== Segment start ==

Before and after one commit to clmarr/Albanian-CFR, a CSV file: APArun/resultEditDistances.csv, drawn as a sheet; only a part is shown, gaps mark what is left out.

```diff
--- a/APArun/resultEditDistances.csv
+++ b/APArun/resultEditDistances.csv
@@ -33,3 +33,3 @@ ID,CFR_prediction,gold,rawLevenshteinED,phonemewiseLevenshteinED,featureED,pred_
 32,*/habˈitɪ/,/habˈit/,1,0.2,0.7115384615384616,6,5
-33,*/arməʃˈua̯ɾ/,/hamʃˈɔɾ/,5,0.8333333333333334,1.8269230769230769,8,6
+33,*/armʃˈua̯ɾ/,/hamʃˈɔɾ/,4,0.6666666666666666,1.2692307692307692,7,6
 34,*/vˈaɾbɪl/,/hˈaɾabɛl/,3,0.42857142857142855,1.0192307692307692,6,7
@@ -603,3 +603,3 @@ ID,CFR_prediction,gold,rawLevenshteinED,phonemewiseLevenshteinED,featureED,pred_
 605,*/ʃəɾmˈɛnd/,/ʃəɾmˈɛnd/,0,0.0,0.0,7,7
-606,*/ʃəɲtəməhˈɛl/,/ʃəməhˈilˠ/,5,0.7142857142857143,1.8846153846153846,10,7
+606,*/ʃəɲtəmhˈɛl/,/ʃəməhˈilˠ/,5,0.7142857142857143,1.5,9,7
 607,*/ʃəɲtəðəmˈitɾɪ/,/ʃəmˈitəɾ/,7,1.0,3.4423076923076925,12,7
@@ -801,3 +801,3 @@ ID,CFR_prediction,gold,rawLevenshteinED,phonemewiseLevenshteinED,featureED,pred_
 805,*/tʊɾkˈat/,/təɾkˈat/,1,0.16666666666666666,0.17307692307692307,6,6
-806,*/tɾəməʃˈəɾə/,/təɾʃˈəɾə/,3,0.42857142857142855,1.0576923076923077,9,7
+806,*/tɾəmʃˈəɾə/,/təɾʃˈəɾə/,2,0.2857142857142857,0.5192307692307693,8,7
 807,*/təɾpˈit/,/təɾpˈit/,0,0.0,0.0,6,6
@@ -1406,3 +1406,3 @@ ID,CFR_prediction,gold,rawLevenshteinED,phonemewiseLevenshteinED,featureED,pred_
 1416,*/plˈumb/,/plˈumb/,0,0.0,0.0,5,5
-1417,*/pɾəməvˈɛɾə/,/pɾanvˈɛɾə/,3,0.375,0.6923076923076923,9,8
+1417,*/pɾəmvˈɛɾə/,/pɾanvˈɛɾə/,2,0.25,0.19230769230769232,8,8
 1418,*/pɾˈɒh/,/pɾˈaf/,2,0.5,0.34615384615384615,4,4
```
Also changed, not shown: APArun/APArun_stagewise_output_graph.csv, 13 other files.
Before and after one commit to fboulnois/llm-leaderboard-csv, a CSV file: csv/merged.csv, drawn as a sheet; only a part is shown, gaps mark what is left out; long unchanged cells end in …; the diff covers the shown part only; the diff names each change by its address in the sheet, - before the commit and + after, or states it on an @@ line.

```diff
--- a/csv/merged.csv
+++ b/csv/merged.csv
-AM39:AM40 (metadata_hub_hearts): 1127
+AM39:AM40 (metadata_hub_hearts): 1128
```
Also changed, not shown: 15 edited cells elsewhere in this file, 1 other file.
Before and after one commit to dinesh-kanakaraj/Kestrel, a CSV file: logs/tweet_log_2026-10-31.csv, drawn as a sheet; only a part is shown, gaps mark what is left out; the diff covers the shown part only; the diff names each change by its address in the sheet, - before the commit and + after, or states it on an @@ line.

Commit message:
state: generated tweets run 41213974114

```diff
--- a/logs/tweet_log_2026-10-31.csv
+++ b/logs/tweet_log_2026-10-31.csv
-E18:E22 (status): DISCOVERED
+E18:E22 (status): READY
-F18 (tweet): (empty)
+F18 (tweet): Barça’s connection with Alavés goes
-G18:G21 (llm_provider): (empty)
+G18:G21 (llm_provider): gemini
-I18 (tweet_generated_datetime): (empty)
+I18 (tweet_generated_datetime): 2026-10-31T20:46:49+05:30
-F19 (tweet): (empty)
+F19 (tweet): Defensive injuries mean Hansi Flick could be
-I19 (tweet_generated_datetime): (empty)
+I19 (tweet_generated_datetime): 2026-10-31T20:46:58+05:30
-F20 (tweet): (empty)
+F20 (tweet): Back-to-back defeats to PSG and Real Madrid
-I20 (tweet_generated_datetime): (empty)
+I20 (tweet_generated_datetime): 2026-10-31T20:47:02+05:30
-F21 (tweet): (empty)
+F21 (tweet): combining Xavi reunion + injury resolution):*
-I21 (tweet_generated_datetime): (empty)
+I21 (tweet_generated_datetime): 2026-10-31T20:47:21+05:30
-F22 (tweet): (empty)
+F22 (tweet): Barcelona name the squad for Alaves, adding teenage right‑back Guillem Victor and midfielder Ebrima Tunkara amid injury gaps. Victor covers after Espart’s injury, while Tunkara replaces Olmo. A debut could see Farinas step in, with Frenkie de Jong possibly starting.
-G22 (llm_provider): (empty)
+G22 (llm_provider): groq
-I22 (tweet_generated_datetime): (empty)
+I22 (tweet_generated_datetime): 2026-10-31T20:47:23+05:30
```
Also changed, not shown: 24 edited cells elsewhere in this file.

== Segment end ==

> [What is expected]:
Whatever the entries above contain, reproduce all of them exactly.

> [Output below]:
Before and after one commit to clmarr/Albanian-CFR, a CSV file: APArun/resultEditDistances.csv, drawn as a sheet; only a part is shown, gaps mark what is left out.

```diff
--- a/APArun/resultEditDistances.csv
+++ b/APArun/resultEditDistances.csv
@@ -33,3 +33,3 @@ ID,CFR_prediction,gold,rawLevenshteinED,phonemewiseLevenshteinED,featureED,pred_
 32,*/habˈitɪ/,/habˈit/,1,0.2,0.7115384615384616,6,5
-33,*/arməʃˈua̯ɾ/,/hamʃˈɔɾ/,5,0.8333333333333334,1.8269230769230769,8,6
+33,*/armʃˈua̯ɾ/,/hamʃˈɔɾ/,4,0.6666666666666666,1.2692307692307692,7,6
 34,*/vˈaɾbɪl/,/hˈaɾabɛl/,3,0.42857142857142855,1.0192307692307692,6,7
@@ -603,3 +603,3 @@ ID,CFR_prediction,gold,rawLevenshteinED,phonemewiseLevenshteinED,featureED,pred_
 605,*/ʃəɾmˈɛnd/,/ʃəɾmˈɛnd/,0,0.0,0.0,7,7
-606,*/ʃəɲtəməhˈɛl/,/ʃəməhˈilˠ/,5,0.7142857142857143,1.8846153846153846,10,7
+606,*/ʃəɲtəmhˈɛl/,/ʃəməhˈilˠ/,5,0.7142857142857143,1.5,9,7
 607,*/ʃəɲtəðəmˈitɾɪ/,/ʃəmˈitəɾ/,7,1.0,3.4423076923076925,12,7
@@ -801,3 +801,3 @@ ID,CFR_prediction,gold,rawLevenshteinED,phonemewiseLevenshteinED,featureED,pred_
 805,*/tʊɾkˈat/,/təɾkˈat/,1,0.16666666666666666,0.17307692307692307,6,6
-806,*/tɾəməʃˈəɾə/,/təɾʃˈəɾə/,3,0.42857142857142855,1.0576923076923077,9,7
+806,*/tɾəmʃˈəɾə/,/təɾʃˈəɾə/,2,0.2857142857142857,0.5192307692307693,8,7
 807,*/təɾpˈit/,/təɾpˈit/,0,0.0,0.0,6,6
@@ -1406,3 +1406,3 @@ ID,CFR_prediction,gold,rawLevenshteinED,phonemewiseLevenshteinED,featureED,pred_
 1416,*/plˈumb/,/plˈumb/,0,0.0,0.0,5,5
-1417,*/pɾəməvˈɛɾə/,/pɾanvˈɛɾə/,3,0.375,0.6923076923076923,9,8
+1417,*/pɾəmvˈɛɾə/,/pɾanvˈɛɾə/,2,0.25,0.19230769230769232,8,8
 1418,*/pɾˈɒh/,/pɾˈaf/,2,0.5,0.34615384615384615,4,4
```
Also changed, not shown: APArun/APArun_stagewise_output_graph.csv, 13 other files.
Before and after one commit to fboulnois/llm-leaderboard-csv, a CSV file: csv/merged.csv, drawn as a sheet; only a part is shown, gaps mark what is left out; long unchanged cells end in …; the diff covers the shown part only; the diff names each change by its address in the sheet, - before the commit and + after, or states it on an @@ line.

```diff
--- a/csv/merged.csv
+++ b/csv/merged.csv
-AM39:AM40 (metadata_hub_hearts): 1127
+AM39:AM40 (metadata_hub_hearts): 1128
```
Also changed, not shown: 15 edited cells elsewhere in this file, 1 other file.
Before and after one commit to dinesh-kanakaraj/Kestrel, a CSV file: logs/tweet_log_2026-10-31.csv, drawn as a sheet; only a part is shown, gaps mark what is left out; the diff covers the shown part only; the diff names each change by its address in the sheet, - before the commit and + after, or states it on an @@ line.

Commit message:
state: generated tweets run 41213974114

```diff
--- a/logs/tweet_log_2026-10-31.csv
+++ b/logs/tweet_log_2026-10-31.csv
-E18:E22 (status): DISCOVERED
+E18:E22 (status): READY
-F18 (tweet): (empty)
+F18 (tweet): Barça’s connection with Alavés goes
-G18:G21 (llm_provider): (empty)
+G18:G21 (llm_provider): gemini
-I18 (tweet_generated_datetime): (empty)
+I18 (tweet_generated_datetime): 2026-10-31T20:46:49+05:30
-F19 (tweet): (empty)
+F19 (tweet): Defensive injuries mean Hansi Flick could be
-I19 (tweet_generated_datetime): (empty)
+I19 (tweet_generated_datetime): 2026-10-31T20:46:58+05:30
-F20 (tweet): (empty)
+F20 (tweet): Back-to-back defeats to PSG and Real Madrid
-I20 (tweet_generated_datetime): (empty)
+I20 (tweet_generated_datetime): 2026-10-31T20:47:02+05:30
-F21 (tweet): (empty)
+F21 (tweet): combining Xavi reunion + injury resolution):*
-I21 (tweet_generated_datetime): (empty)
+I21 (tweet_generated_datetime): 2026-10-31T20:47:21+05:30
-F22 (tweet): (empty)
+F22 (tweet): Barcelona name the squad for Alaves, adding teenage right‑back Guillem Victor and midfielder Ebrima Tunkara amid injury gaps. Victor covers after Espart’s injury, while Tunkara replaces Olmo. A debut could see Farinas step in, with Frenkie de Jong possibly starting.
-G22 (llm_provider): (empty)
+G22 (llm_provider): groq
-I22 (tweet_generated_datetime): (empty)
+I22 (tweet_generated_datetime): 2026-10-31T20:47:23+05:30
```
Also changed, not shown: 24 edited cells elsewhere in this file.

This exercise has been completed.